Choreographer: Ted Brandsen
Under the directorship of Ted Brandsen (1959, Kortenhoef, the Netherlands) the Dutch National Ballet has made enormous progress. In 2013, for instance, the New York Times ranked the company in the top five dance institutions in the world that presented new productions, and De Süddeutsche Zeitung ranked the group in the top three in the world. As the director of Dutch National Ballet, Ted Brandsen has introduced and developed a number of important artistic initiatives.
The Old Man and Me
Hans van Manen, resident choreographer with Dutch National Ballet, made the duet The Old Man and Me for Nederlands Dans Theater III dancers Gerard Lémaître and Sabine Kupferberg, in 1996. The work, which is a light-hearted ode to love, and timeless for all ages, is now being premiered by Dutch National Ballet. ‘Van Manen does not write with words, but with gestures’, wrote Trouw in 1996.
Choreographer: Hans van Manen
Van Manen's international fame is widespread, illustrated by the fact that his ballets are performed by more than fifty companies worldwide. The international stars who have performed his ballets include Anthony Dowell, Marcia Haydée, Natalia Makarova and Rudolf Nureyev. To date, Van Manen has created more than 120 ballets. Besides being a choreographer, Hans van Manen has also been active as a photographer for ten years. His work has been included in international books and exhibitions.
Paquita: Ludwig Minkus a.o. arrangement by John Lanchberry.
Manon: Jules Massenet
Duet: Maurice Ravel
Raymonda: Alexander Glazoenov
Romeo en Julia: Sergej Prokofjev
Tchaikovsky-pas de deux: Pjotr Iljitsj Tsjaikovski
The Old Man and Me: John Cale, Igor Stravinsky, Wolfgang Amadeus Mozart
Holland Symfonia conducted by Matthew Rowe.
Every performance of National Opera & Ballet is preceded by a pre-performance talk. Learn more, enjoy more. This talk begins 45 minutes before curtain and is held in the foyer of the second balcony. The introduction is free of charge to everyone attending the performance, and amplification is used to enhance audibility. Several days prior to the premiere, the pre-performance talk will be made available digitally as a podcast.
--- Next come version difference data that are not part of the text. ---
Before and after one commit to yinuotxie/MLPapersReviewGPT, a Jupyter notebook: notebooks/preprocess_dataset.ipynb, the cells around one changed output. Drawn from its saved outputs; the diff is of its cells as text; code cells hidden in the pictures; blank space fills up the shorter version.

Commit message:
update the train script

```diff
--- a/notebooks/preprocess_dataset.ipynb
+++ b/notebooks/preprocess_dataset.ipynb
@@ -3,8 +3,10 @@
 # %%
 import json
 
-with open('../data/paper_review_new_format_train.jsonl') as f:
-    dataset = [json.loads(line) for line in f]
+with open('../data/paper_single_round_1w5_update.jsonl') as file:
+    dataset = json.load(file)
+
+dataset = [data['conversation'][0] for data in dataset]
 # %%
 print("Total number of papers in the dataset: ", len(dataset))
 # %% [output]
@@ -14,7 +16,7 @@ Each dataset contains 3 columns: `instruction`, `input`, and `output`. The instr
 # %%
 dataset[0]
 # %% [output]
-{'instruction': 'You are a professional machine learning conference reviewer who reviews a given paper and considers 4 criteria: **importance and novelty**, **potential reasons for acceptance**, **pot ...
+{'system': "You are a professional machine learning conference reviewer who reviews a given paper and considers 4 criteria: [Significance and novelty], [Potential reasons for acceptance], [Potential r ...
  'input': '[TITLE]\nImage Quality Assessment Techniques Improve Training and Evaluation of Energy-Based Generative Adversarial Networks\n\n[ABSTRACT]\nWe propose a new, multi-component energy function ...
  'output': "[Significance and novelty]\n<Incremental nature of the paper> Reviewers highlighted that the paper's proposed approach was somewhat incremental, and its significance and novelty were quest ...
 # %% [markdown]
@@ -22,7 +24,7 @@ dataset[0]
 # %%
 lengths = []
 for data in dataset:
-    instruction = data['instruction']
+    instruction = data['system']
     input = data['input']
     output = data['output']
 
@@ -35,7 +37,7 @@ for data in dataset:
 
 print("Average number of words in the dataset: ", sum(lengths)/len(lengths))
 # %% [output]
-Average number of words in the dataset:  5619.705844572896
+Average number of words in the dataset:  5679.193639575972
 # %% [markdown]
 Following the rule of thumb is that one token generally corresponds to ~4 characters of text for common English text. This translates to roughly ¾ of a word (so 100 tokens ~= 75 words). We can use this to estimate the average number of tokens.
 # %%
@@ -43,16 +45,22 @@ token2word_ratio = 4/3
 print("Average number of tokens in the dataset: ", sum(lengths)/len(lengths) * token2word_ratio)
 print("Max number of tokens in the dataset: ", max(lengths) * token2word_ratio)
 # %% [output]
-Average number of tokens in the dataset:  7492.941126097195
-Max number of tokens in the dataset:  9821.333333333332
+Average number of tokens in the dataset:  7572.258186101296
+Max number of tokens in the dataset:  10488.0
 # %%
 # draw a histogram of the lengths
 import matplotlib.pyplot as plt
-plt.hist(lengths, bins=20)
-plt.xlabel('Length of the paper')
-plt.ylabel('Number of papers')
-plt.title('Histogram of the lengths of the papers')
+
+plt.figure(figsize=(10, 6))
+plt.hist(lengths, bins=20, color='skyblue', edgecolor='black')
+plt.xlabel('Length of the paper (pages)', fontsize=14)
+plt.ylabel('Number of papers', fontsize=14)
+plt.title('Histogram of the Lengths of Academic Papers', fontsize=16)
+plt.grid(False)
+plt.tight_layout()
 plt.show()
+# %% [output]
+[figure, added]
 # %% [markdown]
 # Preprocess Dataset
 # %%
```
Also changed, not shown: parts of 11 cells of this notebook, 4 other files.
See on this page to see if the podcast has already been made available.
Download the printed programme for Ballerina here (PDF, 2.2 Mb):
'Paquita proves how powerful and significant classical ballet can be (…) pure dance to show off the technical brilliance of the dance (…) a swirling, but constrained and stylish showcase’